THE PROBLEM: Only the text of the records, copied exactly, is wanted; no pictures.

MATERIAL SUPPLIED:
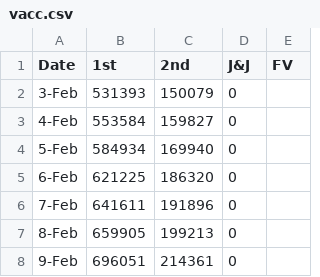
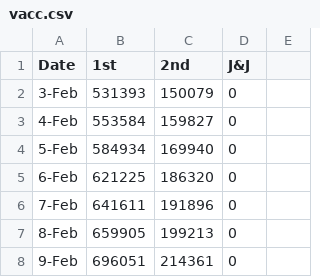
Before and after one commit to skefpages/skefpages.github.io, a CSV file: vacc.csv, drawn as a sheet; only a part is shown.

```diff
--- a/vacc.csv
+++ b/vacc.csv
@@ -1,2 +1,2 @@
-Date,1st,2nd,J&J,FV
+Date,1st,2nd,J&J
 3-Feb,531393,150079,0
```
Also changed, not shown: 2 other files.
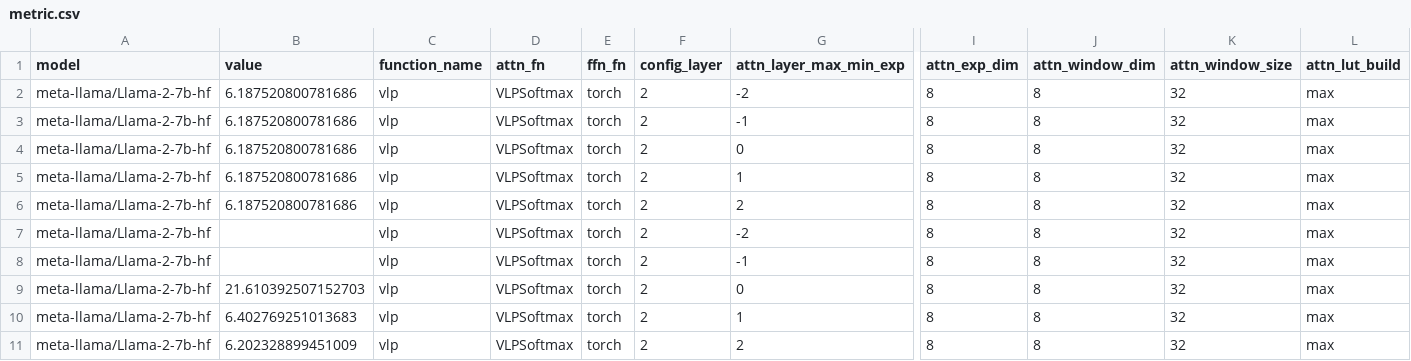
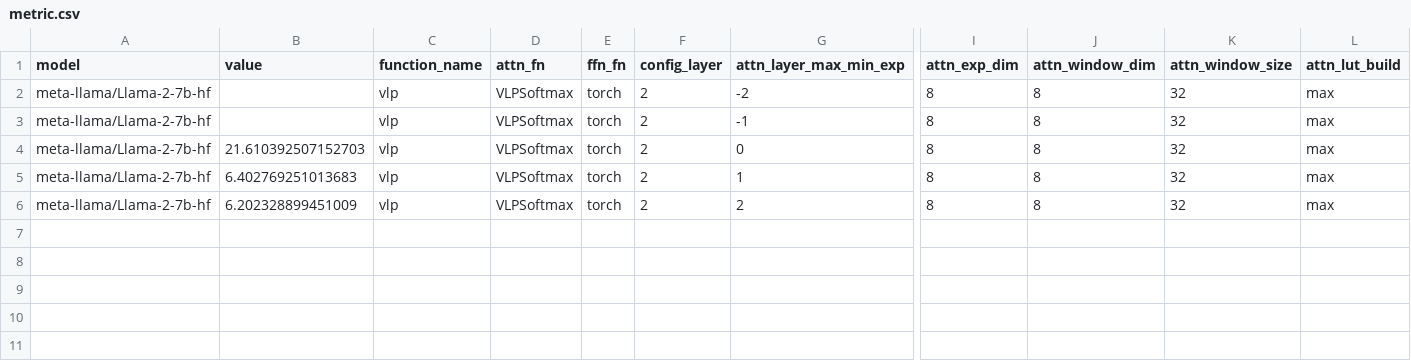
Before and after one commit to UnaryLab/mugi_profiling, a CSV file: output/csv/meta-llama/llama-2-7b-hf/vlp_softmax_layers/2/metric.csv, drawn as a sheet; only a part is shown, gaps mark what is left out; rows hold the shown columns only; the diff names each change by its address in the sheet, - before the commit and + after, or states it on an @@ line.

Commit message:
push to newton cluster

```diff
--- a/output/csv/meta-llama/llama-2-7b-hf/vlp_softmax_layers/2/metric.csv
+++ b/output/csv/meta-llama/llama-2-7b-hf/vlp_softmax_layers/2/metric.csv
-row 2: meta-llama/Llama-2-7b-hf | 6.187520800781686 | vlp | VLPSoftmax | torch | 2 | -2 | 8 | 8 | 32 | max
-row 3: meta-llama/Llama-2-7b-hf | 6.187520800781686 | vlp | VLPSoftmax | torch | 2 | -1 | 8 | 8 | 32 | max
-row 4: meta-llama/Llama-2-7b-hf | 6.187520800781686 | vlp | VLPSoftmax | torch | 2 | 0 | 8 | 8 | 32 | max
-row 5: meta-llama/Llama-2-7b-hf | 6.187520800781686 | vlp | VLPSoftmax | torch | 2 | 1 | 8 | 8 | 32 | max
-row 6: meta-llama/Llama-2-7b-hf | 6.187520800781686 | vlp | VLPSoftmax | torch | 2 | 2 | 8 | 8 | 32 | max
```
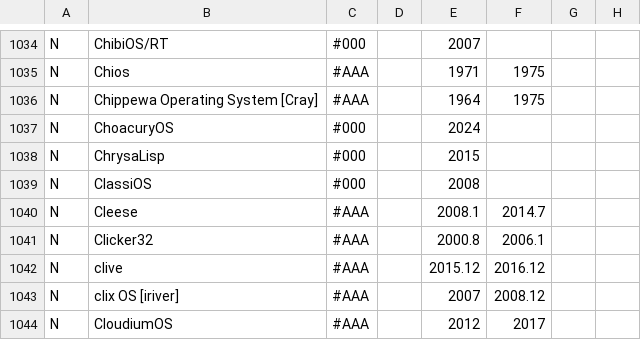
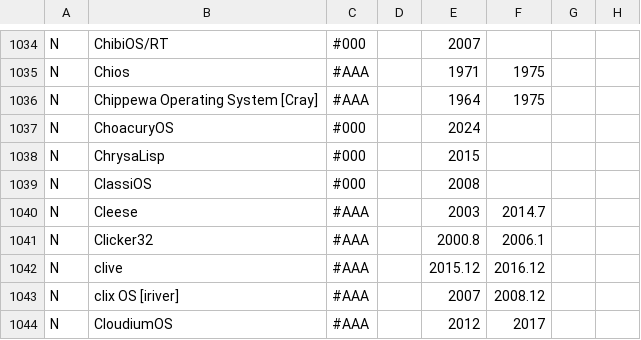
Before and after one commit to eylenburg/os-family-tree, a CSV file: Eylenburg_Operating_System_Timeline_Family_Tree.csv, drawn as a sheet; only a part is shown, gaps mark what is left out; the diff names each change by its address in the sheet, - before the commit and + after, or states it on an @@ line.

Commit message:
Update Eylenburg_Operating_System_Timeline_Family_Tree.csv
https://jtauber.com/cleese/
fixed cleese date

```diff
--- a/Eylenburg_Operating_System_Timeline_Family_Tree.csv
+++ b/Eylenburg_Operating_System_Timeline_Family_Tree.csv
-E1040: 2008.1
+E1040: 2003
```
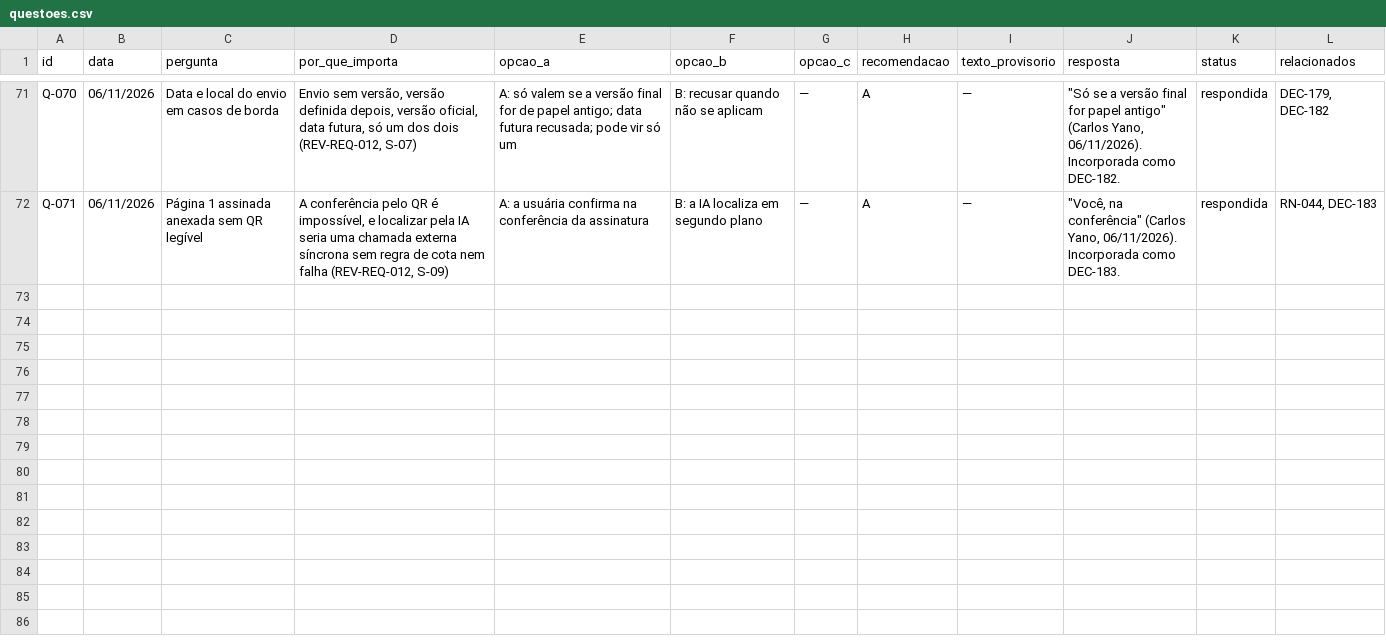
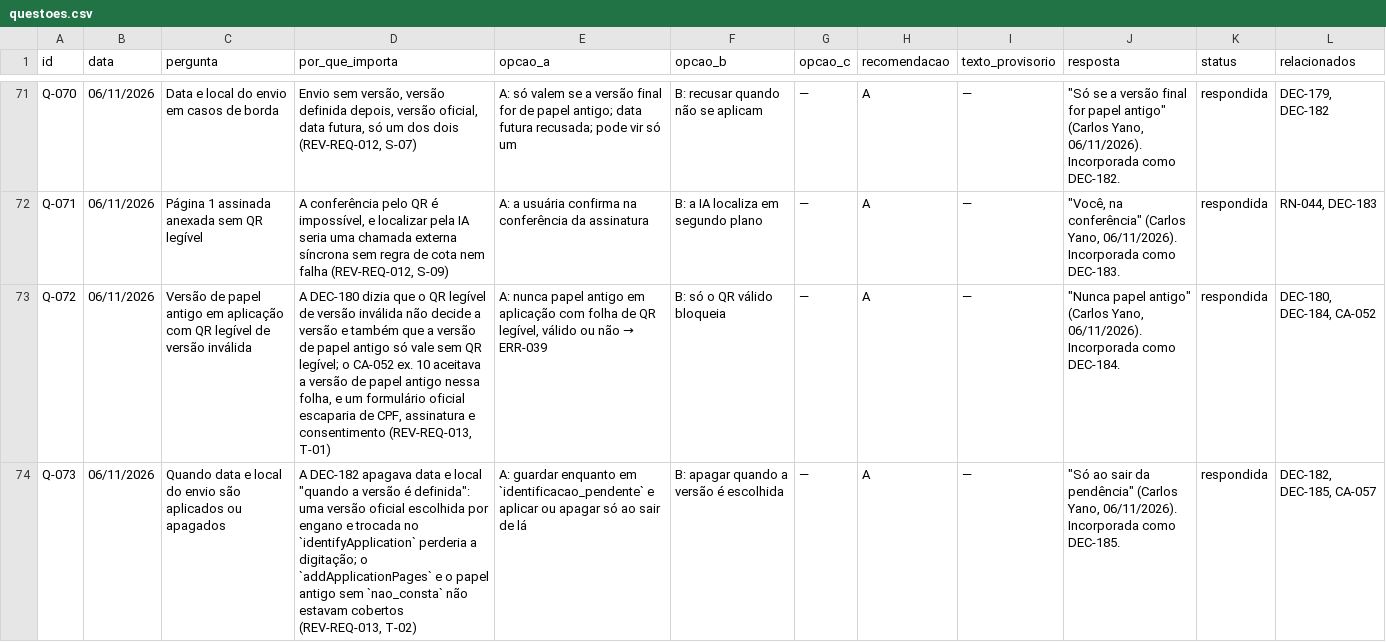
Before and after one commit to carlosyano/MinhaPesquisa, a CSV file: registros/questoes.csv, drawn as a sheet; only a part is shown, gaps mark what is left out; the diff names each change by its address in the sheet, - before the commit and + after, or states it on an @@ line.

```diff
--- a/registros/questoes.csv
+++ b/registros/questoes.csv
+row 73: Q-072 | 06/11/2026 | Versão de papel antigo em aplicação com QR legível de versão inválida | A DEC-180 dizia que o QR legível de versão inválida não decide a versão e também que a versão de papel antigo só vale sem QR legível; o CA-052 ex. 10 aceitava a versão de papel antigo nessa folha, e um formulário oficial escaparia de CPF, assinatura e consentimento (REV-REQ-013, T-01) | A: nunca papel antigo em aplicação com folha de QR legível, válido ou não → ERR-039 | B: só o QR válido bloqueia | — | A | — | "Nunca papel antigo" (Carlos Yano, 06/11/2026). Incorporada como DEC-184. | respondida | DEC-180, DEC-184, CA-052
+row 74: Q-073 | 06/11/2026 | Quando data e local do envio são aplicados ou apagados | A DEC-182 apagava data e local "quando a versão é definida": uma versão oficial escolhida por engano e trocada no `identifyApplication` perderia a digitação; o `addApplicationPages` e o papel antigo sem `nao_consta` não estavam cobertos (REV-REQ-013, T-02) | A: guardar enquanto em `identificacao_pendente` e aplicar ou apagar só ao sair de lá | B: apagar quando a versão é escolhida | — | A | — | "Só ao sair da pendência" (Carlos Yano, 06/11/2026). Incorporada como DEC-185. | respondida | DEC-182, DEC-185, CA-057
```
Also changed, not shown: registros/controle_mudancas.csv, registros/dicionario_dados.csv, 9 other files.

PROBLEM SOLUTION:
Before and after one commit to skefpages/skefpages.github.io, a CSV file: vacc.csv, drawn as a sheet; only a part is shown.

```diff
--- a/vacc.csv
+++ b/vacc.csv
@@ -1,2 +1,2 @@
-Date,1st,2nd,J&J,FV
+Date,1st,2nd,J&J
 3-Feb,531393,150079,0
```
Also changed, not shown: 2 other files.
Before and after one commit to UnaryLab/mugi_profiling, a CSV file: output/csv/meta-llama/llama-2-7b-hf/vlp_softmax_layers/2/metric.csv, drawn as a sheet; only a part is shown, gaps mark what is left out; rows hold the shown columns only; the diff names each change by its address in the sheet, - before the commit and + after, or states it on an @@ line.

Commit message:
push to newton cluster

```diff
--- a/output/csv/meta-llama/llama-2-7b-hf/vlp_softmax_layers/2/metric.csv
+++ b/output/csv/meta-llama/llama-2-7b-hf/vlp_softmax_layers/2/metric.csv
-row 2: meta-llama/Llama-2-7b-hf | 6.187520800781686 | vlp | VLPSoftmax | torch | 2 | -2 | 8 | 8 | 32 | max
-row 3: meta-llama/Llama-2-7b-hf | 6.187520800781686 | vlp | VLPSoftmax | torch | 2 | -1 | 8 | 8 | 32 | max
-row 4: meta-llama/Llama-2-7b-hf | 6.187520800781686 | vlp | VLPSoftmax | torch | 2 | 0 | 8 | 8 | 32 | max
-row 5: meta-llama/Llama-2-7b-hf | 6.187520800781686 | vlp | VLPSoftmax | torch | 2 | 1 | 8 | 8 | 32 | max
-row 6: meta-llama/Llama-2-7b-hf | 6.187520800781686 | vlp | VLPSoftmax | torch | 2 | 2 | 8 | 8 | 32 | max
```
Before and after one commit to eylenburg/os-family-tree, a CSV file: Eylenburg_Operating_System_Timeline_Family_Tree.csv, drawn as a sheet; only a part is shown, gaps mark what is left out; the diff names each change by its address in the sheet, - before the commit and + after, or states it on an @@ line.

Commit message:
Update Eylenburg_Operating_System_Timeline_Family_Tree.csv
https://jtauber.com/cleese/
fixed cleese date

```diff
--- a/Eylenburg_Operating_System_Timeline_Family_Tree.csv
+++ b/Eylenburg_Operating_System_Timeline_Family_Tree.csv
-E1040: 2008.1
+E1040: 2003
```
Before and after one commit to carlosyano/MinhaPesquisa, a CSV file: registros/questoes.csv, drawn as a sheet; only a part is shown, gaps mark what is left out; the diff names each change by its address in the sheet, - before the commit and + after, or states it on an @@ line.

```diff
--- a/registros/questoes.csv
+++ b/registros/questoes.csv
+row 73: Q-072 | 06/11/2026 | Versão de papel antigo em aplicação com QR legível de versão inválida | A DEC-180 dizia que o QR legível de versão inválida não decide a versão e também que a versão de papel antigo só vale sem QR legível; o CA-052 ex. 10 aceitava a versão de papel antigo nessa folha, e um formulário oficial escaparia de CPF, assinatura e consentimento (REV-REQ-013, T-01) | A: nunca papel antigo em aplicação com folha de QR legível, válido ou não → ERR-039 | B: só o QR válido bloqueia | — | A | — | "Nunca papel antigo" (Carlos Yano, 06/11/2026). Incorporada como DEC-184. | respondida | DEC-180, DEC-184, CA-052
+row 74: Q-073 | 06/11/2026 | Quando data e local do envio são aplicados ou apagados | A DEC-182 apagava data e local "quando a versão é definida": uma versão oficial escolhida por engano e trocada no `identifyApplication` perderia a digitação; o `addApplicationPages` e o papel antigo sem `nao_consta` não estavam cobertos (REV-REQ-013, T-02) | A: guardar enquanto em `identificacao_pendente` e aplicar ou apagar só ao sair de lá | B: apagar quando a versão é escolhida | — | A | — | "Só ao sair da pendência" (Carlos Yano, 06/11/2026). Incorporada como DEC-185. | respondida | DEC-182, DEC-185, CA-057
```
Also changed, not shown: registros/controle_mudancas.csv, registros/dicionario_dados.csv, 9 other files.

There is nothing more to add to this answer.